He sat, slumped on his throne in a darkness that hadn’t been dark to him for more than twelve centuries. Wrapped in leather and bronze, tattered burial weeds over a golden crown placed upon his brow. His skin like dry un-cured leather, wrinkled and stretched. Lips drawn back in a dessicated grimace over black rotted teeth and wide dark cavities where once-bright eyes had sat. Surrounded by grave-goods and worshipped by generations of the superstitious Goblin people of the barrow. Tiny, long-nosed Boggarts that crept out and stole dreams in the night. Curdling milk and causing miscarriages with their evil whispers. Dancing on the roofs and switching babies for dolls made of sticks.
He rose from his seat, sloughing dust and sighing out his orders in a voice like the wind over dry reed-beds.

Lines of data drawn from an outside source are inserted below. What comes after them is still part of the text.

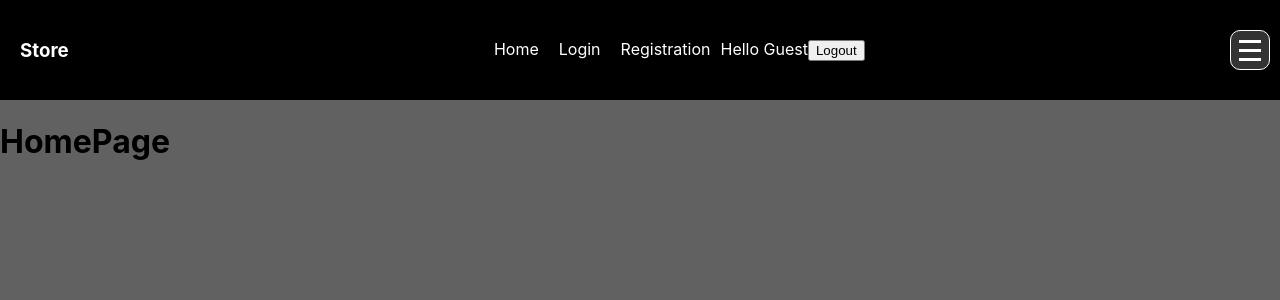
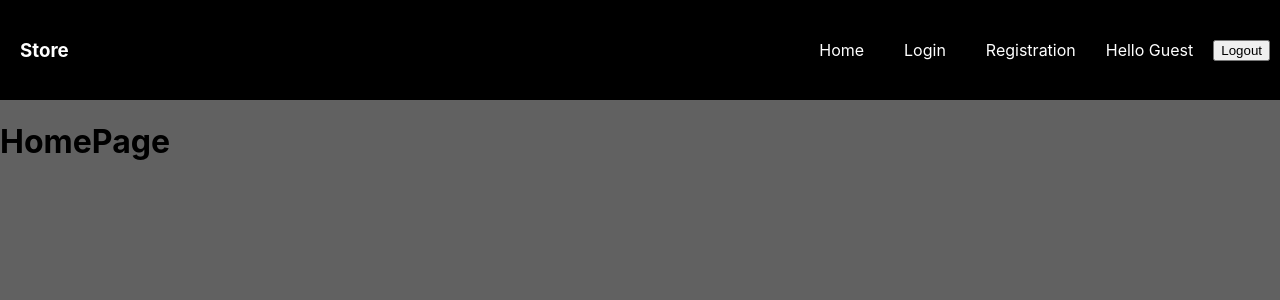
Before and after one commit to Inlvert/MERN-Store, a React (Create React App) app in the folder client/: page / in a window 1280 px wide. Shown: the top 300 px of the page. Built offline with nearby package versions, Linux system fonts and the light colour scheme.

Commit message:
add change to style Header comp.

```diff
--- a/client/src/components/Burger/Burger.module.scss
+++ b/client/src/components/Burger/Burger.module.scss
@@ -35,3 +35,9 @@
   transform: rotate(-45deg) translate(7px, -7px);
   transition: ease-out 0.5s;
 }
+
+@media screen and (min-width: 760px) {
+  .burger{
+    display: none;
+  }
+}
--- a/client/src/components/Header/Header.module.scss
+++ b/client/src/components/Header/Header.module.scss
@@ -11,9 +11,11 @@
 }
 
 .navItem {
+  display: none;
   list-style-type: none;
-  display: flex;
-  justify-content: space-between;
+  flex-direction: column;
+  align-items: center;
+  gap: 20px;
 }
 
 .navLink {
@@ -39,11 +41,9 @@
   right: 0;
 }
 
-// .navList {
-//   display: flex;
-//   position: absolute;
-//   padding: 10px;
-//   top: 80%;
-//   left: 0;
-//   right: 0;
-// }
+@media screen and (min-width: 760px) {
+  .navItem{
+    display: flex;
+    flex-direction: row;
+  }
+}
--- a/client/src/components/Header/index.jsx
+++ b/client/src/components/Header/index.jsx
@@ -18,7 +18,7 @@ function Header(props) {
     [style.hiddenDisplay]: isMenuOpen,
   });
 
-  const hendleLogout = () => {
+  const hendleLogut = () => {
     clearToken();
     dispatch(logout());
   };
@@ -51,7 +51,7 @@ function Header(props) {
             </span>
           </li>
           <li>
-            <button onClick={hendleLogout}>Logout</button>
+            <button onClick={hendleLogut}>Logout</button>
           </li>
         </ul>
         <Burger isMenuOpen={isMenuOpen} setIsMenuOpen={setIsMenuOpen} />
```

“Bring me the one,” He breathed, “find them and bring them.”
His order decreed, he drifted across the chamber to brush his dreadful cadaverous hand across the book of foul witchery that twitched upon its bony lectern.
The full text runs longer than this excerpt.